Fr. Paul MacNeil
December 18 - Five Good Reasons to Trust
I'd like to begin my homily by reminding us of the level of trust that Joseph and Mary must have had. They must have trusted God very deeply, that the message of the angel was true. They also would have trusted each other, and they would do whatever they had to do as a couple to bring their child into the world as God had commanded them. And they trusted themselves, that they weren't crazy and they had the strength to respond to the call. Luke's words: "My soul proclaims the greatness of the Lord for the Almighty has done great things for me. And Holy is his name." And the result of that trust was a complete and total surrender to God. My guess is that as they watched her son Jesus grow up, they lived in complete freedom that surrendering makes possible.
But the kind of trust here is not just "can you watch my things for a few minutes." I like to call the kind of trust Mary and Joseph had a deeper, existential trust. Here is an illustration of how beautiful trust can be.
When I was a little boy, I had a serious attack of appendicitis, which called for emergency surgery. I was in grade 3, so probably about 8 at the time, I forget. I remember as this horrible prospect unfolded, I was calm at first, but I had resolved that once I hit that operating table, I was going to scream blue murder. My deep fear was not so much the surgery, it was of having to leave my parents during such a frightening moment. Here’s s quotation from Marianne Williamson that answers this fear. I sometimes use this quotation at funerals: "I used to think that the angel of death would be a terrible thing. But I realize now that the angel of death would have to be God's most tender and understanding angel to be sent to us at such a significant, frightening moment."

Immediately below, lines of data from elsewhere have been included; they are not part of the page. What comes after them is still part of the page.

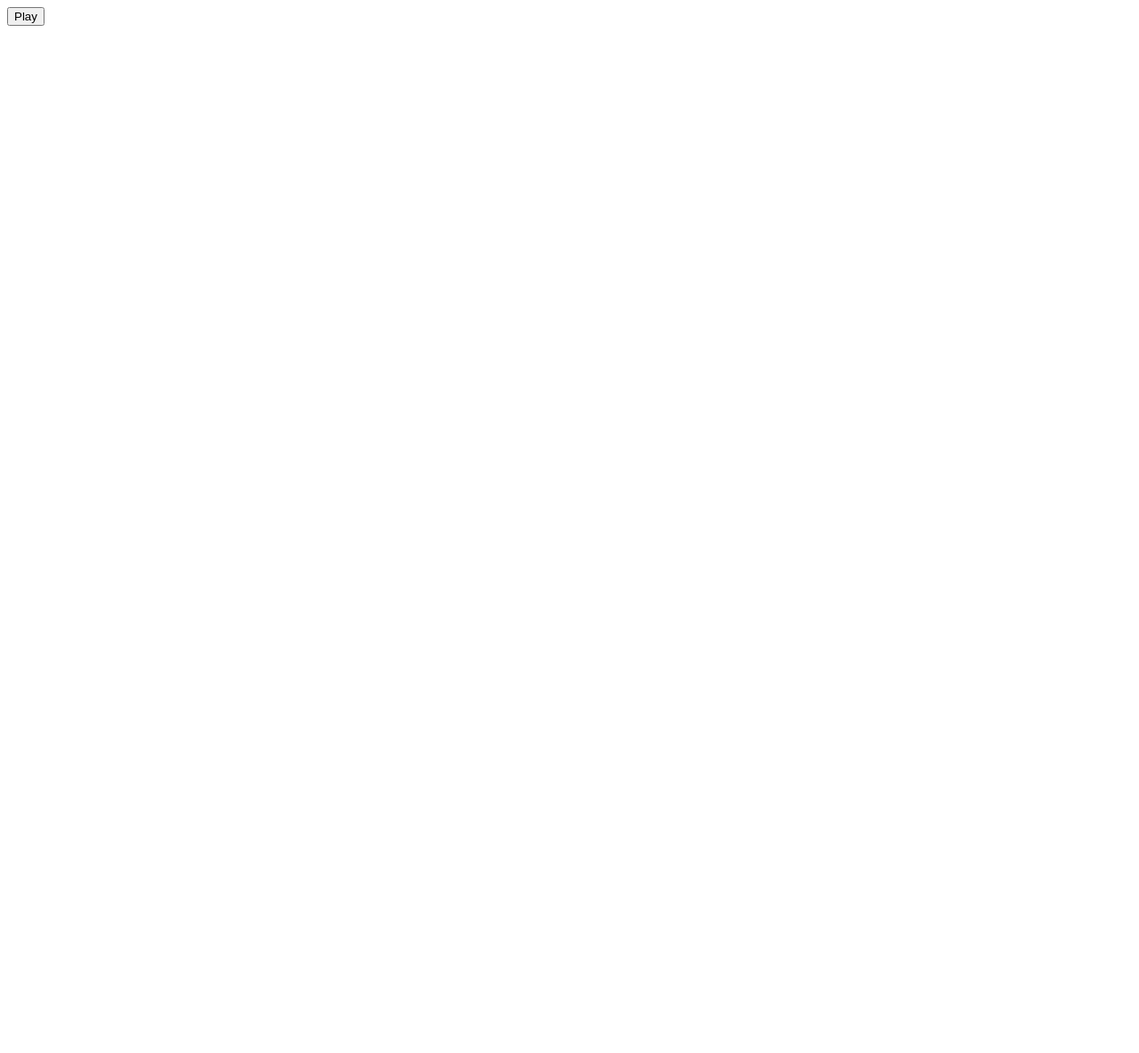
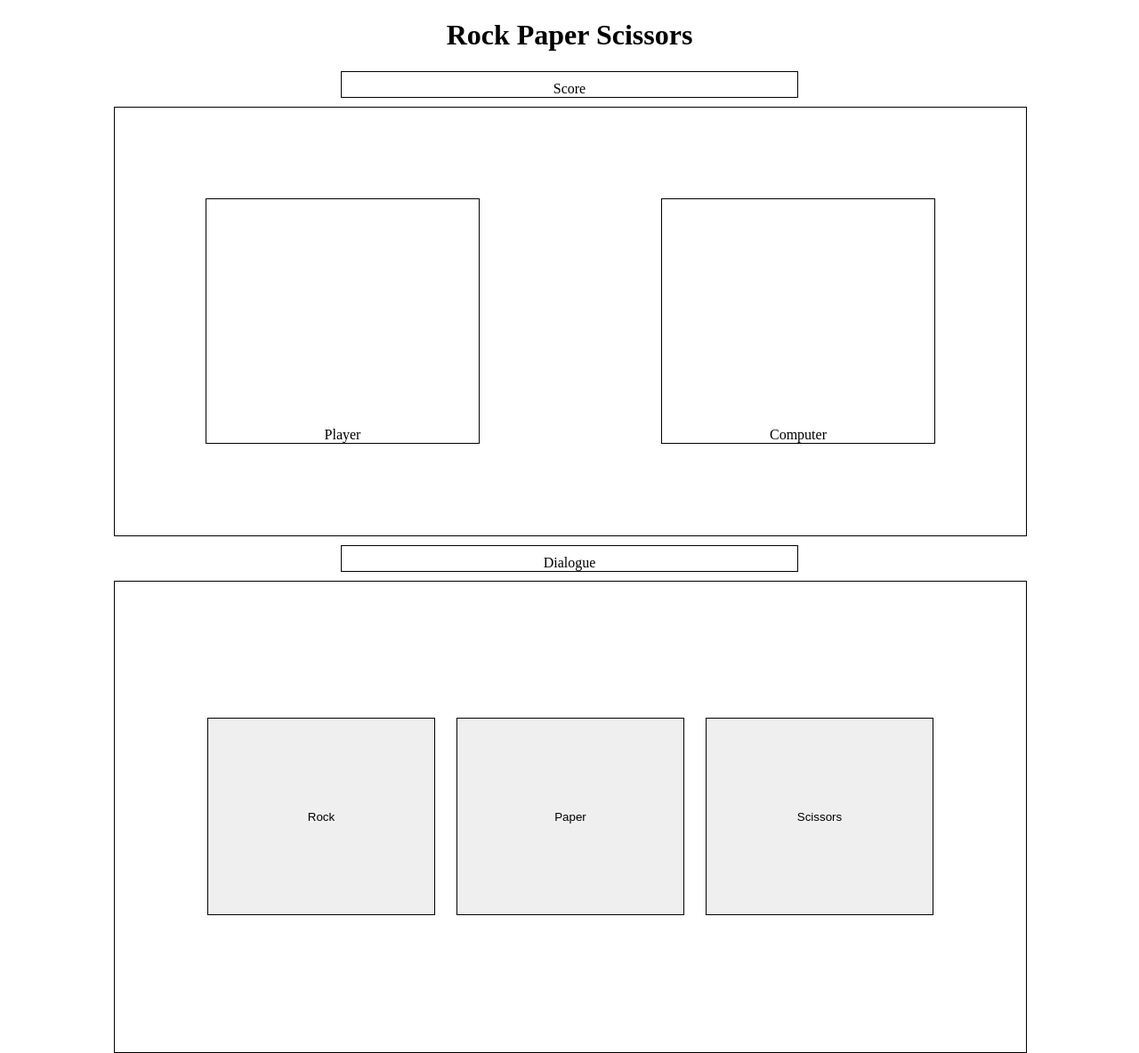
Before and after one commit to amoeba17/rock_paper_scissors, a plain HTML site: page index.html in a window 1280 px wide. Shown: the whole page at 89% size. Before the commit the page ends 800 px from the top, so only its background shows below. Drawn offline with Linux system fonts and the light colour scheme.

Commit message:
Create and style a basic layout in the index.html file.

```diff
--- a/index.html
+++ b/index.html
@@ -3,11 +3,20 @@
     <head>
         <meta charset="utf-8">
         <title>Rock Paper Scissors</title>
+        <link rel="stylesheet" href="style.css">
     </head>
     <body>
-        <script src="script.js"></script>
-        <form onsubmit="alert(game())">
-            <input type="submit" value="Play">
-        </form>
+        <h1>Rock Paper Scissors</h1>
+        <div id="scoreboard">Score</div>
+        <div id="results">
+            <div id="player-selection" class="selection-display">Player</div>
+            <div id="computer-selection" class="selection-display">Computer</div>
+        </div>
+        <div id="dialogue">Dialogue</div>
+        <div id="buttons">
+            <button id="rock">Rock</button>
+            <button id="paper">Paper</button>
+            <button id="scissors">Scissors</button>
+        </div>
     </body>
 </html>
--- /dev/null
+++ b/style.css
@@ -0,0 +1,70 @@
+body {
+    text-align: center;
+    width: 80%;
+    margin: auto;
+}
+
+div#results {
+    width: 100%;
+    border: 1px solid black;
+    align-self: center;
+    vertical-align: middle;
+    display: flex;
+}
+
+div#scoreboard {
+    width: 50%;
+    border: 1px solid black;
+    margin: 0 auto;
+    vertical-align: middle;
+    margin-top: 10px;
+    margin-bottom: 10px;
+    padding-top: 10px;
+}
+
+div.selection-display {
+    width: 25%;
+    border: 1px solid black;
+    margin: 10%;
+    padding-top: 25%;
+}
+
+div#player-selection {
+    flex-grow: 1;
+}
+
+div#computer-selection {
+    flex-grow: 1;
+}
+
+div#dialogue {
+    width: 50%;
+    border: 1px solid black;
+    margin: 0 auto;
+    vertical-align: middle;
+    margin-top: 10px;
+    padding-top: 10px;
+}
+
+div#buttons {
+    width: 100%;
+    border: 1px solid black;
+    margin: 0 auto;
+    margin-top: 10px;
+    padding-top: 15%;
+    padding-bottom: 15%;
+}
+
+button {
+    width: 25%;
+    border: 1px solid black;
+    vertical-align: middle;
+    padding-top: 10%;
+    padding-bottom: 10%;
+    margin-left: 10px;
+    margin-right: 10px;
+}
+
+button:hover {
+    border: 2px solid black;
+}
```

So this is what ended up happening. My mother, who was at the time an RN and an operating room nurse, took a moment with me and described everything that was going to happen in as much detail as she could. And as the evening unfolded, things happened exactly as she said they would. Gradually I felt reassured, but it was more than reassurance. It was a deep sense of trust that everything was going to be ok. I remember the surgeon kept repeating over and over in an Eastern European accent, “you brave boy, you such brave boy.” I remember thinking to myself "you'd better not say anything more, I'm starting to get nervous here!" My "bravery" was directly connected to a deep, existential feeling of trust that I had in my mother, and perhaps, through that most tender revelation, God Himself.

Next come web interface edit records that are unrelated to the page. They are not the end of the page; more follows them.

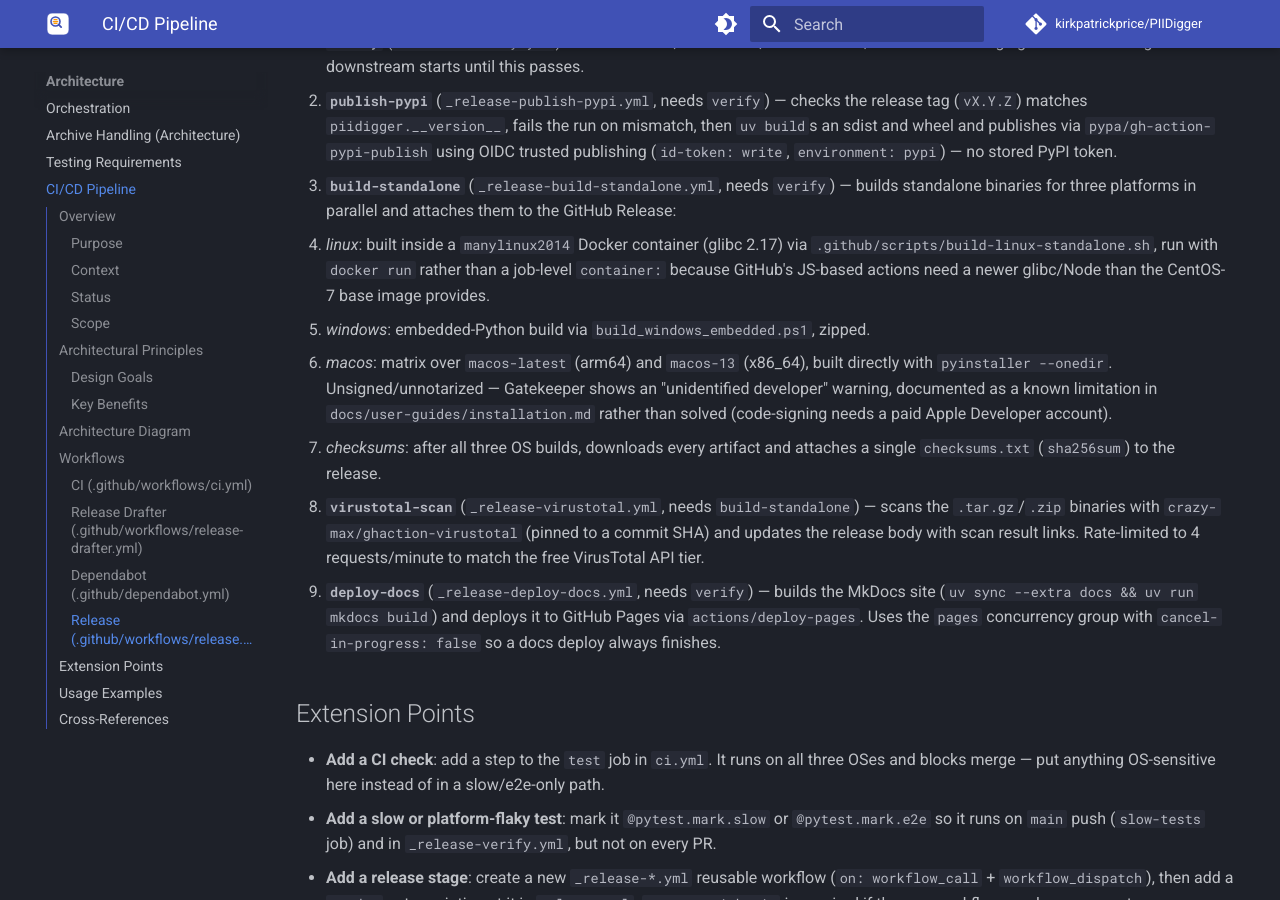
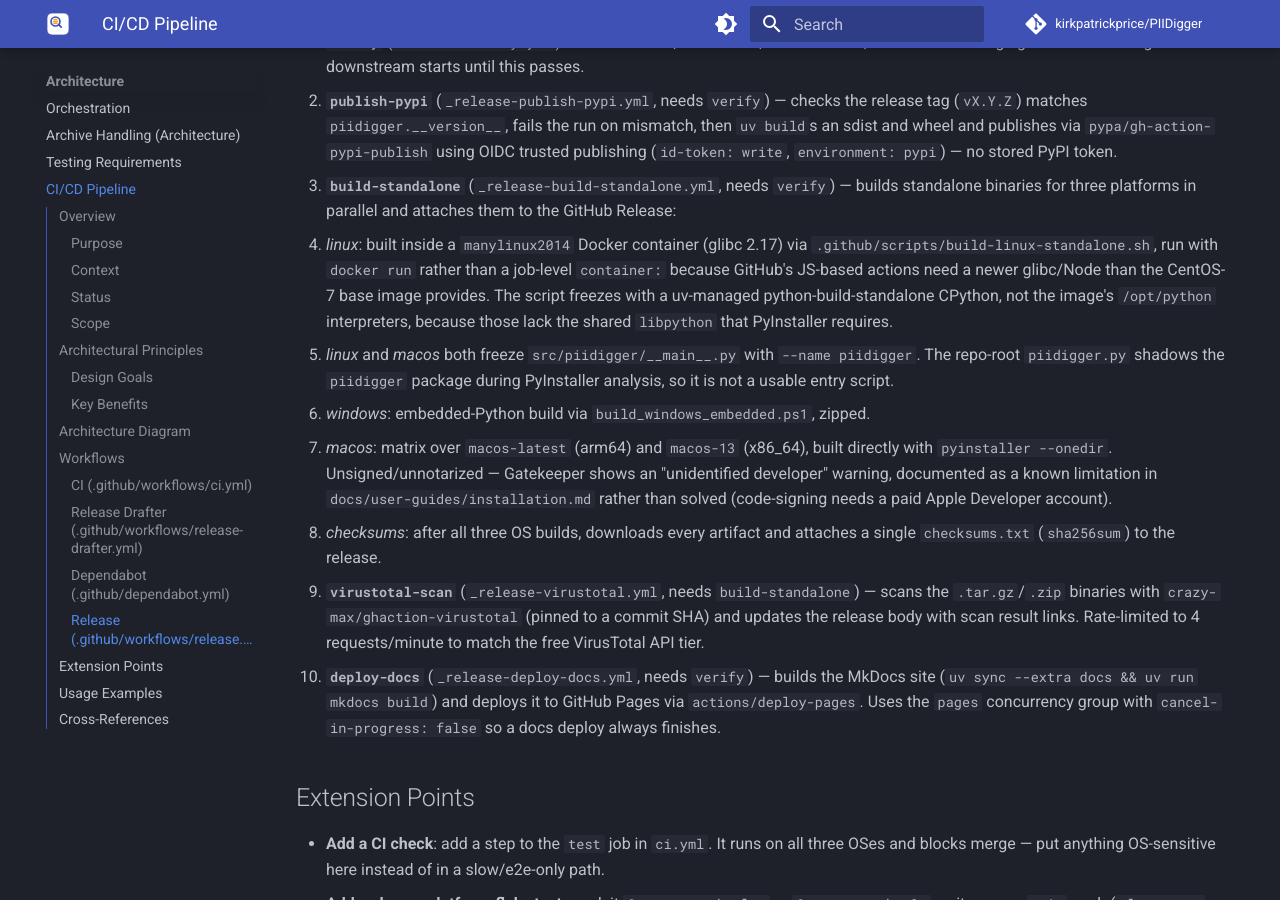
Before and after one commit to kirkpatrickprice/PIIDigger, an MkDocs documentation site: the page built from docs/architecture/ci-cd/pipeline.md, in a window 1280 px wide and 900 px high, scrolled down 3030 px. Built offline with MkDocs 1.6.1 and Material for MkDocs 9.7.7, drawn with Linux system fonts in a browser that asks for light colours; comment, search, counter and statistics services are not loaded.

Commit message:
fix(ci): Make the standalone Linux and macOS builds produce a working binary
- Linux: build with a uv-managed Python 3.14 (python-build-standalone,
  uv pinned to 0.13.1) inside the manylinux2014 container. The image's
  /opt/python interpreters have no shared libpython, which PyInstaller needs.
- Linux and macOS: freeze src/piidigger/__main__.py with --name piidigger.
  The repo-root piidigger.py has the same name as the piidigger package, so
  PyInstaller bundled the script and left out the application code.
- Linux: drop -i piidigger.ico, since PyInstaller ignores icons on Linux.
- Docs: describe both build changes in the CI/CD pipeline doc.
- Verified locally: the tarball keeps the release name and layout, no
  bundled binary needs glibc newer than 2.17, and a centos:7 scan of
  testdata/ matches a native scan (37 findings). The macOS change has not
  been run.

```diff
--- a/docs/architecture/ci-cd/pipeline.md
+++ b/docs/architecture/ci-cd/pipeline.md
@@ -159,7 +159,13 @@ debugging a single stage):
    - *linux*: built inside a `manylinux2014` Docker container (glibc 2.17) via
      `.github/scripts/build-linux-standalone.sh`, run with `docker run` rather
      than a job-level `container:` because GitHub's JS-based actions need a
-     newer glibc/Node than the CentOS-7 base image provides.
+     newer glibc/Node than the CentOS-7 base image provides. The script freezes
+     with a uv-managed python-build-standalone CPython, not the image's
+     `/opt/python` interpreters, because those lack the shared `libpython`
+     that PyInstaller requires.
+   - *linux* and *macos* both freeze `src/piidigger/__main__.py` with
+     `--name piidigger`. The repo-root `piidigger.py` shadows the `piidigger`
+     package during PyInstaller analysis, so it is not a usable entry script.
    - *windows*: embedded-Python build via `build_windows_embedded.ps1`, zipped.
    - *macos*: matrix over `macos-latest` (arm64) and `macos-13` (x86_64),
      built directly with `pyinstaller --onedir`. Unsigned/unnotarized —
```
Also changed, not shown: 2 other files.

It’s a feeling of trust that I want to share with you as your pastor. It's the feeling of trust that Mary had when she said yes to God. It’s the feeling of trust that you can have in Mary as well, know that as your mother she will not abandon you, but will direct all your cares and concerns to Jesus. So, here are 5 good reasons to trust:
Invites creativity, innovation, and risk-taking. Innovation, like the word suggests, is about bringing something new into being, and like anything new, including an unborn child, we’ve never seen it before. Will we welcome all that we bring to life?
Deepens friendship. Without trust, true, deep friendship can't survive. When a woman says yes to a proposal, she is saying yes to all that the deepest kind of friendship has to offer. When her finance proposes to her, he is offering her everything he has, trusting that she also will say yes.
Allows forgiveness and reconciliation. The risk it takes to come forward and encounter a person that has hurt you requires that existential kind of trust that Mary and Joseph must have felt as they realized the truth of what was happening.
Helps us get through difficult situations - like the situation with the surgery when I was younger.
Allows us to surrender to God's will. I think trust is a prerequisite and a precursor to surrender. You can't surrender to God until you learn to trust him.
In our darkness and fear, think about how much God loves each and every one of you. Receive that love and turn it into trust. Feel that trust and turn it into surrender. Surrender to God and your trust will be fulfilled. I close with a familiar prayer from Thomas Merton, who no doubt felt that need for existential trust as he made the decision to abandon the world and surrender to God through his vocation as a Trappist monk:
My Lord God, I have no idea where I am going. I do not see the road ahead of me. I cannot know for certain where it will end. nor do I really know myself, and the fact that I think I am following your will does not mean that I am actually doing so. But I believe that the desire to please you does in fact please you. And I hope I have that desire in all that I am doing. I hope that I will never do anything apart from that desire.
And I know that if I do this you will lead me by the right road,
though I may know nothing about it. Therefore will I trust you always though I may seem to be lost and in the shadow of death.
I will not fear, for you are ever with me, and you will never leave me to face my perils alone.